global but divided
By the late nineteenth century, international lawyers and diplomats considered it perfectly reasonable that there should be one kind of political and legal order for the 'family of civilized nations' and another for the uncivilized world beyond. No such distinction is made by diplomats and lawyers today, at least not in public; it is generally assumed that a single, global pattern of political and legal order exists, which should be indiscriminately applied to all peoples. Of course, that is not to say that there are no controversies about the fundamental principles on which this global order is based, or about how it operates in practice. There is a profound tension, for example, between state sovereignty and human rights, since the assertion of individuals' rights in international law and the protection of those rights by international organizations can be seen as compromising the principle that each state possesses an inviolable domestic jurisdiction by virtue of its sovereignty. That, moreover, is but one of several ways in which the sovereign independence of states is perceived to be threatened by the increasingly centralized, even supranational, authority of international organizations at both the global and regional levels. In this chapter, I want to explain how this global order was constructed, and why it suffers from such serious dilemmas about the relationship between state sovereignty and other aspects of the political and legal structure of international relations today.

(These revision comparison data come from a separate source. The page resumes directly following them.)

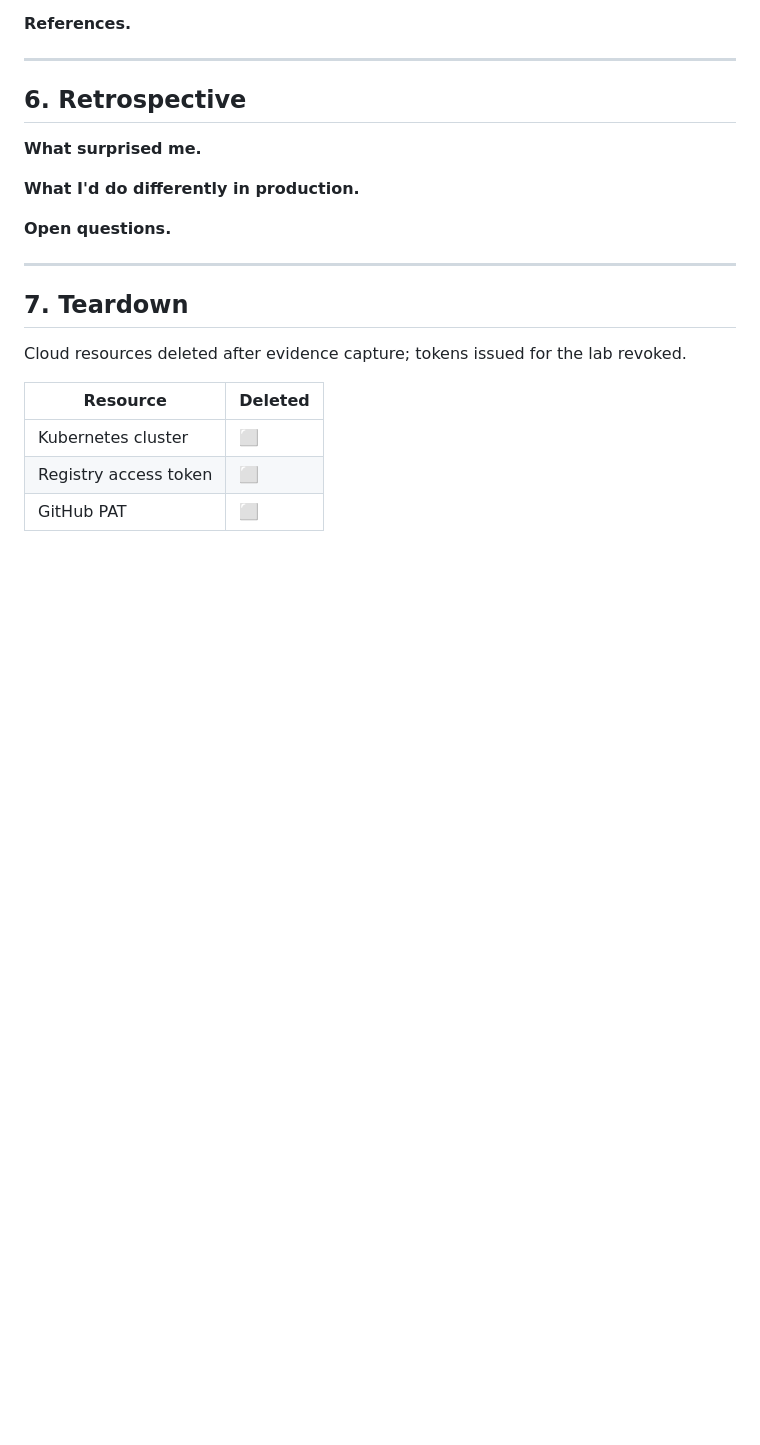
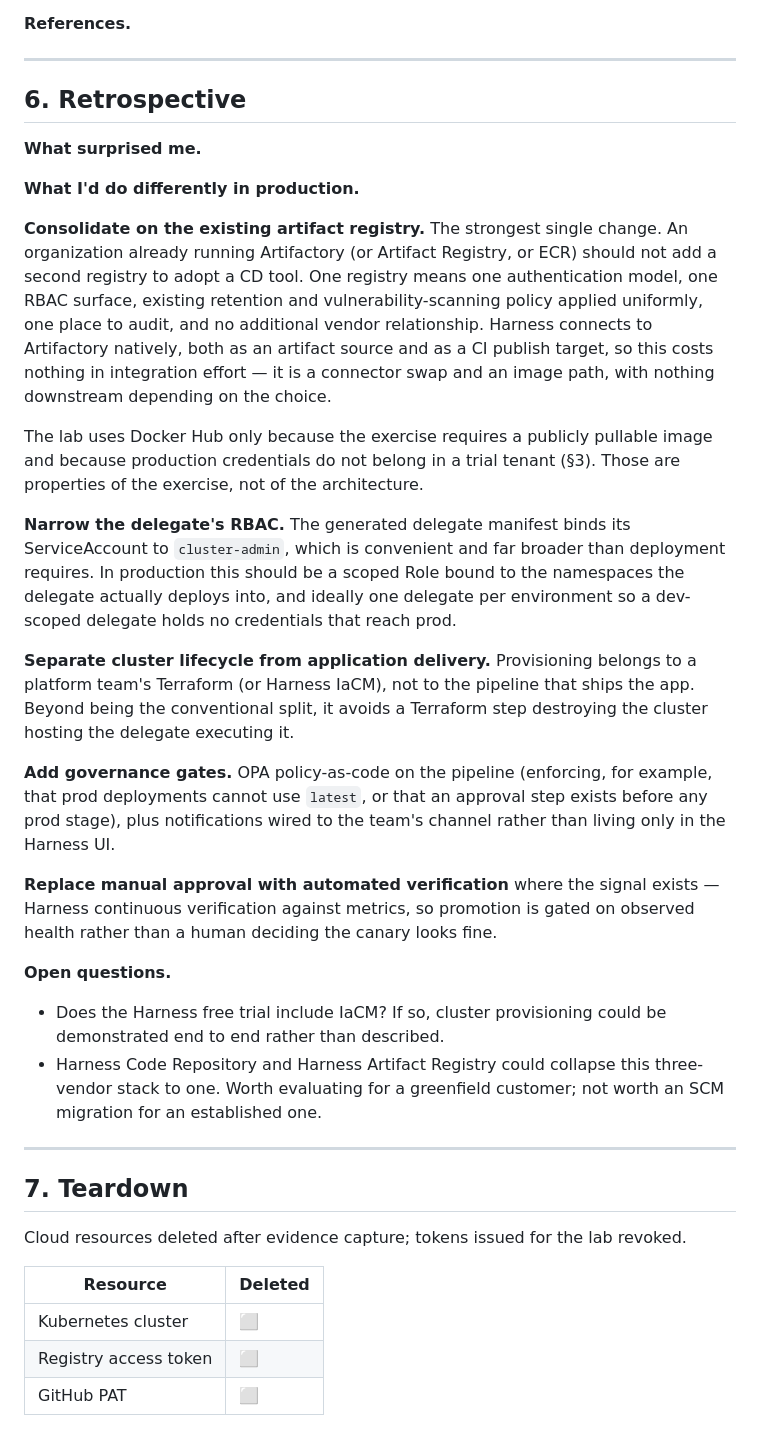
Before and after one commit to vlad-ko/k8s-cicd, a Markdown page: docs/LAB-NOTES.md, the part around one of its changes. Rendered like a GitHub page; blank space fills up the shorter version.

```diff
--- a/docs/LAB-NOTES.md
+++ b/docs/LAB-NOTES.md
@@ -335,11 +401,46 @@ from the same external IP.
 **What surprised me.**
 
 **What I'd do differently in production.**
-<!-- Narrower RBAC than cluster-admin on the delegate ServiceAccount; private registry;
-     canary or blue-green over rolling; policy-as-code gates; GitOps; multi-environment
-     promotion with approvals; pipeline-as-code in Git. -->
+
+**Consolidate on the existing artifact registry.** The strongest single change. An
+organization already running Artifactory (or Artifact Registry, or ECR) should not add a
+second registry to adopt a CD tool. One registry means one authentication model, one RBAC
+surface, existing retention and vulnerability-scanning policy applied uniformly, one place
+to audit, and no additional vendor relationship. Harness connects to Artifactory natively,
+both as an artifact source and as a CI publish target, so this costs nothing in
+integration effort — it is a connector swap and an image path, with nothing downstream
+depending on the choice.
+
+The lab uses Docker Hub only because the exercise requires a publicly pullable image and
+because production credentials do not belong in a trial tenant (§3). Those are properties
+of the exercise, not of the architecture.
+
+**Narrow the delegate's RBAC.** The generated delegate manifest binds its ServiceAccount to
+`cluster-admin`, which is convenient and far broader than deployment requires. In
+production this should be a scoped Role bound to the namespaces the delegate actually
+deploys into, and ideally one delegate per environment so a dev-scoped delegate holds no
+credentials that reach prod.
+
+**Separate cluster lifecycle from application delivery.** Provisioning belongs to a
+platform team's Terraform (or Harness IaCM), not to the pipeline that ships the app.
+Beyond being the conventional split, it avoids a Terraform step destroying the cluster
+hosting the delegate executing it.
+
+**Add governance gates.** OPA policy-as-code on the pipeline (enforcing, for example, that
+prod deployments cannot use `latest`, or that an approval step exists before any prod
+stage), plus notifications wired to the team's channel rather than living only in the
+Harness UI.
+
+**Replace manual approval with automated verification** where the signal exists — Harness
+continuous verification against metrics, so promotion is gated on observed health rather
+than a human deciding the canary looks fine.
 
 **Open questions.**
+- Does the Harness free trial include IaCM? If so, cluster provisioning could be
+  demonstrated end to end rather than described.
+- Harness Code Repository and Harness Artifact Registry could collapse this three-vendor
+  stack to one. Worth evaluating for a greenfield customer; not worth an SCM migration for
+  an established one.
 
 ---
 
```
Also changed, not shown: other parts of docs/LAB-NOTES.md (+66 -0 lines).
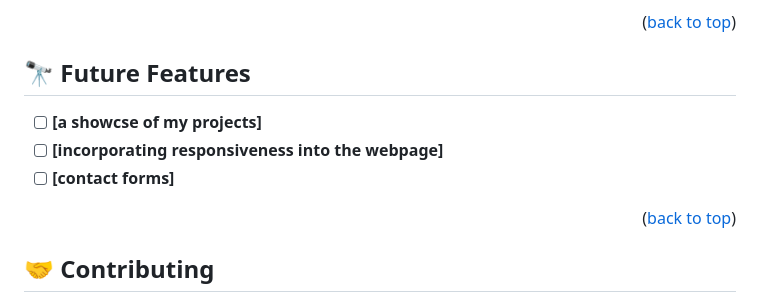
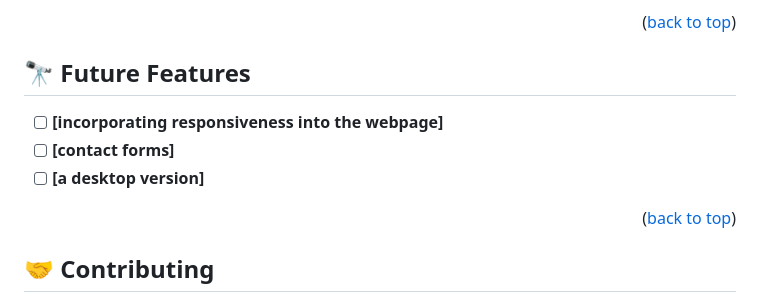
Before and after one commit to badger-99/portfolio_v1.0, a Markdown page: README.md, the part around the change. GitHub-like rendering.

```diff
--- a/README.md
+++ b/README.md
@@ -100,9 +100,9 @@ You can deploy this project by using VS-code and injecting it to a browser throu
 
 ## 🔭 Future Features <a name="future-features"></a>
 
-- [ ] **[a showcse of my projects]**
 - [ ] **[incorporating responsiveness into the webpage]**
 - [ ] **[contact forms]**
+- [ ] **[a desktop version]**
 
 <p align="right">(<a href="#readme-top">back to top</a>)</p>
 
```
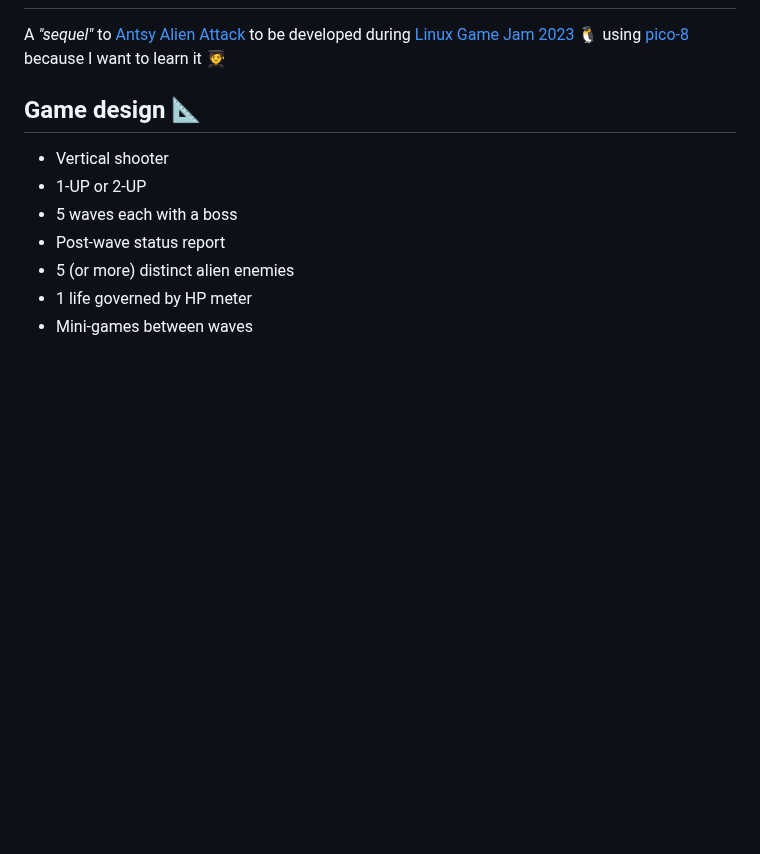
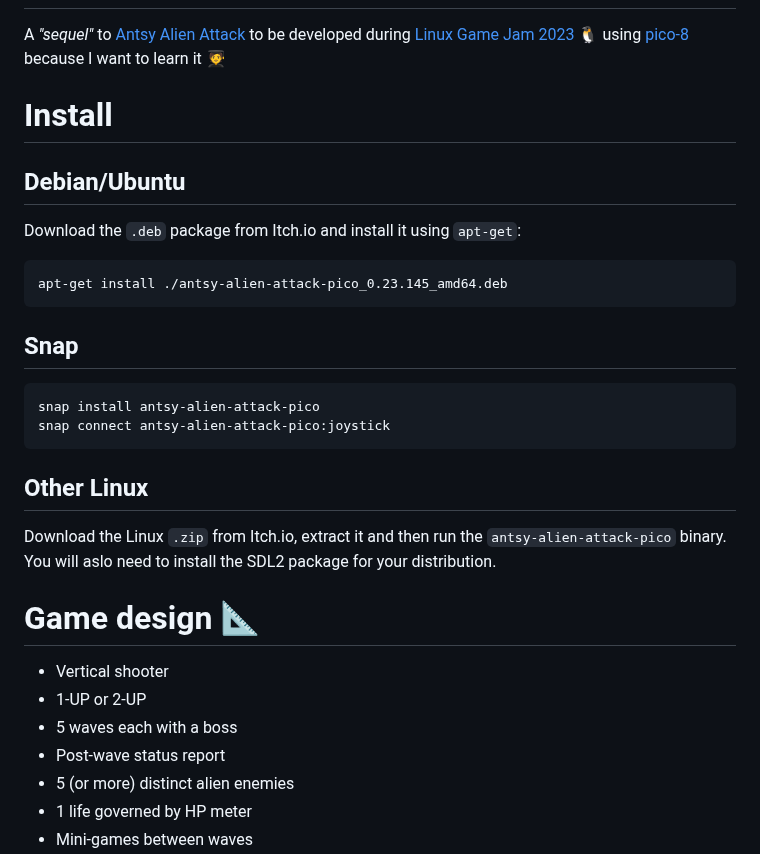
Before and after one commit to wimpysworld/antsy-alien-attack-pico, a Markdown page: README.md, the part around the change. GitHub-like rendering; blank space fills up the shorter version.

Commit message:
readme: Add bare bones install instructions

````diff
--- a/README.md
+++ b/README.md
@@ -2,7 +2,29 @@
 
 A *"sequel"* to [Antsy Alien Attack](https://github.com/wimpysworld/antsy-alien-attack) to be developed during [Linux Game Jam 2023](https://itch.io/jam/linux-game-jam2023) 🐧 using [pico-8](https://www.lexaloffle.com/pico-8.php) because I want to learn it 🧑‍🎓
 
-## Game design 📐
+# Install
+
+## Debian/Ubuntu
+
+Download the `.deb` package from Itch.io and install it using `apt-get`:
+
+```bash
+apt-get install ./antsy-alien-attack-pico_0.23.145_amd64.deb
+```
+
+## Snap
+
+```bash
+snap install antsy-alien-attack-pico
+snap connect antsy-alien-attack-pico:joystick
+```
+
+## Other Linux
+
+Download the Linux `.zip` from Itch.io, extract it and then run the `antsy-alien-attack-pico` binary. You will aslo need to install the SDL2 package for your distribution.
+
+
+# Game design 📐
 
 - Vertical shooter
 - 1-UP or 2-UP
````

The crucial step towards the construction of a single political and legal order for the entire world was the abandonment of the discriminatory way in which the concept of civilization had previously been employed. We have already seen that, in its nineteenth-century version, the concept was bound up with various theories explaining the relative backwardness of non-European peoples, especially a form of natural scientific argument about the impact of factors like geography or race on social and political evolution. European states, and the white race more generally, were therefore presumed to have a special responsibility to civilize those backward peoples who had come under their administration during the previous 200 years. During the first half of the twentieth century, that position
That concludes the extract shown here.